Sri Lanka will leverage its strategic location and connectivity to become the hub of the Indian Ocean, Prime Minister Ranil Wickremesinghe said at the recently-concluded Belt and Road Forum in Beijing.
â€œThe Belt and Road Initiative (BRI) will provide the much needed hard and soft connectivity in the Indian Ocean required for rapid economic and social development,â€ he said, days after Prime Minister Narendra Modi concluded his visit to the island.
Big powersâ€™ interest
It is Sri Lankaâ€™s location in the Indian ocean that draws bigger powers like India and China, looking for a strategic advantage not just for trade but also for security.
In his address in Beijing, Mr. Wickremesinghe pointed to the various Chinese-funded projects in Sri Lanka, such as the Hambantota Port, Mattala airport and the southern expressway, and said the BRI
complemented the island nationâ€™s efforts to build advanced infrastructure.
The country is also strengthening financial connectivity by setting up an offshore financial centre in the Port City in Colombo, he said, referring to the massive, upcoming development project, initiated as part of the BRI.

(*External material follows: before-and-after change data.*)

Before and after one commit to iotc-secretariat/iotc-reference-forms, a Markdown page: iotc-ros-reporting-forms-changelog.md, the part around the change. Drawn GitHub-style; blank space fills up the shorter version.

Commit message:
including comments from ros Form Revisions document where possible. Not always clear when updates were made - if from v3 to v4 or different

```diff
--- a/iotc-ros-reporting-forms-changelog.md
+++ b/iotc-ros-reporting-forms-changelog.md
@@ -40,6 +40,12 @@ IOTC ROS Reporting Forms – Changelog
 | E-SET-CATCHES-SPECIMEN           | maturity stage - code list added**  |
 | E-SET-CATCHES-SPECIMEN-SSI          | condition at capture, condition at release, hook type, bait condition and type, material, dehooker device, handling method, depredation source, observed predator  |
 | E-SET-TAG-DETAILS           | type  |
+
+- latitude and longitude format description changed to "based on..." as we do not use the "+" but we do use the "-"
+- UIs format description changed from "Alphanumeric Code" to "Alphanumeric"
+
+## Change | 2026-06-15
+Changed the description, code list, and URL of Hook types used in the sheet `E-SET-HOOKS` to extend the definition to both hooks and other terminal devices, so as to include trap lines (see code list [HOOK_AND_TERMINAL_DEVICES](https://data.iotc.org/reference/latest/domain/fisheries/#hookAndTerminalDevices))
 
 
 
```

Though it was expected that the Prime Minister would finalise a pending agreement on the Hambantota Port while in Beijing, President Maithripala Sirisena intervened and ensured that the controversial deal was not inked on this trip, the widely-read Sunday Times here reported. The Hambantota agreement, to further develop the port in the southern town and build an investment zone nearby, has encountered considerable resistance both within the government, and from opposition forces.
New Delhi has been keenly watching Colomboâ€™s engagement with Beijing, and has at times even raised concern over what it thought might endanger India’s interests.

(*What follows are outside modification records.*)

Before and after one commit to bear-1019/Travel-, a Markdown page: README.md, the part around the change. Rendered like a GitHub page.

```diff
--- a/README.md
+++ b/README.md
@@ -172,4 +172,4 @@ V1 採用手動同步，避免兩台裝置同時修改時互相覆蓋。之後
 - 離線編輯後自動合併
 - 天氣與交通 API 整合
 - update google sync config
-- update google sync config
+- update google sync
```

Even during his recent visit, Mr. Modi reportedly enquired about the status of Chinese projects when he met former President Mahinda Rajapaksa, a known ally of Beijing.